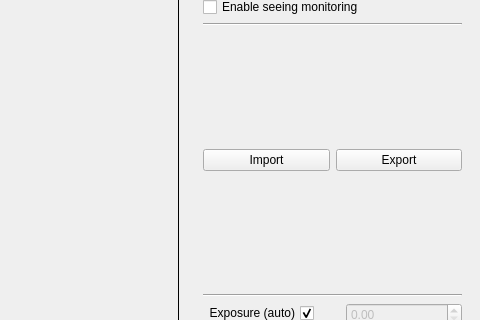
r13i/dimm-project, file code/real-time-seeing/ui/layout.ui: the form before one commit; both pictures show x 479 to 959 and y 185 to 505 of the 959 by 1046 pixel window.
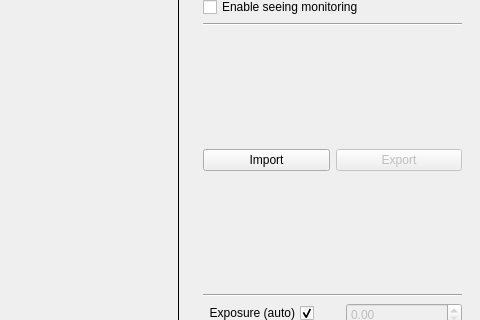
The form after the commit. Icons and pictures are not drawn.

```diff
--- a/code/real-time-seeing/ui/layout.ui
+++ b/code/real-time-seeing/ui/layout.ui
@@ -200,6 +200,9 @@
           </item>
           <item>
            <widget class="QPushButton" name="button_export">
+            <property name="enabled">
+             <bool>false</bool>
+            </property>
             <property name="text">
              <string>Export</string>
             </property>
```
Left out of the diff: 5 changed lines with no effect on the pictures.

Problem → Omit each picture, then return all of the listing exactly as it stands.

Solution for this exercise →
r13i/dimm-project, file code/real-time-seeing/ui/layout.ui: the form before one commit; both pictures show x 479 to 959 and y 185 to 505 of the 959 by 1046 pixel window.
The form after the commit. Icons and pictures are not drawn.

```diff
--- a/code/real-time-seeing/ui/layout.ui
+++ b/code/real-time-seeing/ui/layout.ui
@@ -200,6 +200,9 @@
           </item>
           <item>
            <widget class="QPushButton" name="button_export">
+            <property name="enabled">
+             <bool>false</bool>
+            </property>
             <property name="text">
              <string>Export</string>
             </property>
```
Left out of the diff: 5 changed lines with no effect on the pictures.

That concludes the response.